Prior to the European trek, Idol will perform at the Welcome To Rockville Festival in Jacksonville, FL on April 29, and the Carolina Rebellion in Concord, NC on May 6.
Idol recently appeared on the Season 13 finale of NBC's reality singing competition The Voice, where he performed his 1982 classic, "White Wedding", with the series eventual winner Chloe Kohanski. Watch that performance and see the tour dateshere.
The Wentz-Camper household shared the good news with an Instagram photo of sons Bronx (Wentz's child with Ashlee Simpson) and Saint holding a pink present, symbolizing their growing family.
"Happy New Year! We're kicking the year off with news of the best gift yet: [girl emoji] coming to our family in 2018…" See Wentz's big announcementhere.
Thirty years on, the irony is not lost on Johnny Marr. The two Mancunian stringsmiths have been firm friends for years - Marr has been a guest on Oasis albums, as well as Gallagher's own High Flying Birds/solo releases - but Marr says now he is regularly mistaken for the man who once copied his look.
Marr has done an interview for Gallagher's official Facebook page, and the Smiths legend reveals: "I think he (Noel) thought I was joking about this till he saw it... Where if I'm walking around every week, every month and someone says: 'Are you Noel Gallagher?'"
He added: "And I'm obviously not Noel, right, but it's because I look like a guitar player, so he's become the sort of generic term for rock musician…" Read morehere.
In tribute, John Mayer launched the "#KyloRenChallenge," on Instagram, wearing black pants and a downturned black shirt that left him exposed from the ribcage upward.
Fans on social media weighed in with a combination of laughs and boos, while others joined the challenge and shared some Last Jedi inspired images of their own.
See John Mayer's Kylo Ren tribute and photos from the challengehere.

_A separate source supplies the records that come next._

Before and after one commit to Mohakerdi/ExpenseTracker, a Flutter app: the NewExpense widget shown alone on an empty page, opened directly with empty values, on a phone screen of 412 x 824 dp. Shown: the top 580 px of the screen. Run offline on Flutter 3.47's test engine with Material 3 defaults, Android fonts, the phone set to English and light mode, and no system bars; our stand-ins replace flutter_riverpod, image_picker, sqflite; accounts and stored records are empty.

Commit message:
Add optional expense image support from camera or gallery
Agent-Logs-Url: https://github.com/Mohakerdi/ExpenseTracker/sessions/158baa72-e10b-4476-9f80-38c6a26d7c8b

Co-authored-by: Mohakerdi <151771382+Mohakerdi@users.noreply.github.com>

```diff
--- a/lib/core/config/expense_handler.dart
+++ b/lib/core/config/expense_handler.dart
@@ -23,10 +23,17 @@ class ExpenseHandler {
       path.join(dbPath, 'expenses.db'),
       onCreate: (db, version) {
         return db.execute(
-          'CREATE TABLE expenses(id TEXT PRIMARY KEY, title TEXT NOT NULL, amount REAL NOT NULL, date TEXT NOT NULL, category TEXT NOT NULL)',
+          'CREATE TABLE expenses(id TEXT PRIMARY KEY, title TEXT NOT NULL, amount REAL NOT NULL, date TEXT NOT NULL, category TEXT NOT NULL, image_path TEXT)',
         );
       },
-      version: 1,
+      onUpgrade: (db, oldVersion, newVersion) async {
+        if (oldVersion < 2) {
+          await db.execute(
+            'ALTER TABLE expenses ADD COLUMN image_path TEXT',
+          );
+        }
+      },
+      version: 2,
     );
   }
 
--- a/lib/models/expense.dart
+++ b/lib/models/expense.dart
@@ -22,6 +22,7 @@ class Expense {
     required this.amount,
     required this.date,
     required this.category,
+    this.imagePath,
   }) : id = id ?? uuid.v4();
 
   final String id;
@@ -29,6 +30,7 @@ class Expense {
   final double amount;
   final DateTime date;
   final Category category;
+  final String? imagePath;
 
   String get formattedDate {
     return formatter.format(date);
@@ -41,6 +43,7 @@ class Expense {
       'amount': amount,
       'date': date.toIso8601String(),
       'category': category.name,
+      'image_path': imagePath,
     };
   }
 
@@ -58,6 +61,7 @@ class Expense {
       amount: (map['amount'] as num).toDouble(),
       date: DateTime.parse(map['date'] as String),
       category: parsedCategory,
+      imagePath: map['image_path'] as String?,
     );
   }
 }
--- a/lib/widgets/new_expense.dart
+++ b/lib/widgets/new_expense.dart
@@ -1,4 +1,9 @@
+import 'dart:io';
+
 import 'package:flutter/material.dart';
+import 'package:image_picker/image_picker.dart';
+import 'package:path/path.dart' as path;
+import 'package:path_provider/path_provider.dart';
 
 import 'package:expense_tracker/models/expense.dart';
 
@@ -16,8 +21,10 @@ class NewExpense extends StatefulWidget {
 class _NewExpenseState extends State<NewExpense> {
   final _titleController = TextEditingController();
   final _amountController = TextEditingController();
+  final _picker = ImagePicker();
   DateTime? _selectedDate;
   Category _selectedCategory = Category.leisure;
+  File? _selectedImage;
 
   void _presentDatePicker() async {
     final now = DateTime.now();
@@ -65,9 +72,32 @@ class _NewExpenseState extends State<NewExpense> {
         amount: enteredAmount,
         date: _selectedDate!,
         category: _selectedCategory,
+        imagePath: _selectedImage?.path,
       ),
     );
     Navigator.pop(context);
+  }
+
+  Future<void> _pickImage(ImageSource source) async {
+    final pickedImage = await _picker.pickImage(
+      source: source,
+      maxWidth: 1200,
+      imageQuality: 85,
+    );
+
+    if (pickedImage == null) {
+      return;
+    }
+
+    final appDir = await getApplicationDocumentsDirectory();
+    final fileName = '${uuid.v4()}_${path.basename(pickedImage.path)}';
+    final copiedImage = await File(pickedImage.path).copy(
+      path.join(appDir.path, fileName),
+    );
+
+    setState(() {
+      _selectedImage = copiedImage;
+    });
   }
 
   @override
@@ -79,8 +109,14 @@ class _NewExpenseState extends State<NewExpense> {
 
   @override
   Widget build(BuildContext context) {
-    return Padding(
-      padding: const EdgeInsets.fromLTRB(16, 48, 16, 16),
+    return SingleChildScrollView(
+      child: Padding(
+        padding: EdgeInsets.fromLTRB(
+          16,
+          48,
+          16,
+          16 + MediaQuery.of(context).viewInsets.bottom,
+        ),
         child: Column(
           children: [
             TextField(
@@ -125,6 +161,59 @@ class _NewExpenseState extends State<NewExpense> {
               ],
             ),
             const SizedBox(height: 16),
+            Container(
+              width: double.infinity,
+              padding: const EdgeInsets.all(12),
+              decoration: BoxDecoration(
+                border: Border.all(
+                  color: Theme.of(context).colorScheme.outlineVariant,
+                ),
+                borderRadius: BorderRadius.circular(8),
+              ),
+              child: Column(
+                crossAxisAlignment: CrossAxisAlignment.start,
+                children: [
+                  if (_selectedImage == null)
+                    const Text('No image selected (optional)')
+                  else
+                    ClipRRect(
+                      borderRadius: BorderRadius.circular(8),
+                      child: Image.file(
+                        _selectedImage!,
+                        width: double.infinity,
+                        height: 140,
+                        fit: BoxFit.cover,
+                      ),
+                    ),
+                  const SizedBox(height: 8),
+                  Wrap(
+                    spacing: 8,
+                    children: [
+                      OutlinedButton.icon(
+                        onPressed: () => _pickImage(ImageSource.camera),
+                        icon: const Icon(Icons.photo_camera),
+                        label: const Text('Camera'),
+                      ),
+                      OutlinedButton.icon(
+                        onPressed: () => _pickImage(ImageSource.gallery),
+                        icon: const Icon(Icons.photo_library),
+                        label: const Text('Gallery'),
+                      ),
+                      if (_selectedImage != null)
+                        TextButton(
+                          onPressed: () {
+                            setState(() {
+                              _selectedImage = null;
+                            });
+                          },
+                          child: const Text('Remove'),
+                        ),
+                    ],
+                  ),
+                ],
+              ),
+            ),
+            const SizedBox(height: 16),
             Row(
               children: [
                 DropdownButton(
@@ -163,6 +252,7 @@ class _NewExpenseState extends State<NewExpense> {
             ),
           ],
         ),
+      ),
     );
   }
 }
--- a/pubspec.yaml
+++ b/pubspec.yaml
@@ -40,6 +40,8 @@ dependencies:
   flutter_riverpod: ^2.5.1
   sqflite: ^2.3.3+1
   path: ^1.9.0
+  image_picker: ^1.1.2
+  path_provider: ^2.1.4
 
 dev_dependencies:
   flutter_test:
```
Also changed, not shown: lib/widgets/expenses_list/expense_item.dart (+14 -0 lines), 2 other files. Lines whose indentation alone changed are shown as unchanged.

"I was invited to go to Wilson, Arkansas, and was inspired by the landscape where the cotton fields line the Mississippi River shore," Oates revealed to Rolling Stone. "My entire musical life has been influenced by the music that has flowed up that river from New Orleans through the Delta, and has had such an important sonic and cultural impact on America. It occurred to me that Arkansas was the last rural stop on the musical journey northward. I wanted both the song and video to reflect that."
The Rock and Roll Hall of Fame inductee will be taking his new sound on the road, launching a tour on Jan. 14 in Morgantown, West Virginia. See the full tour itinerary and watch the video for "Arkansas"here.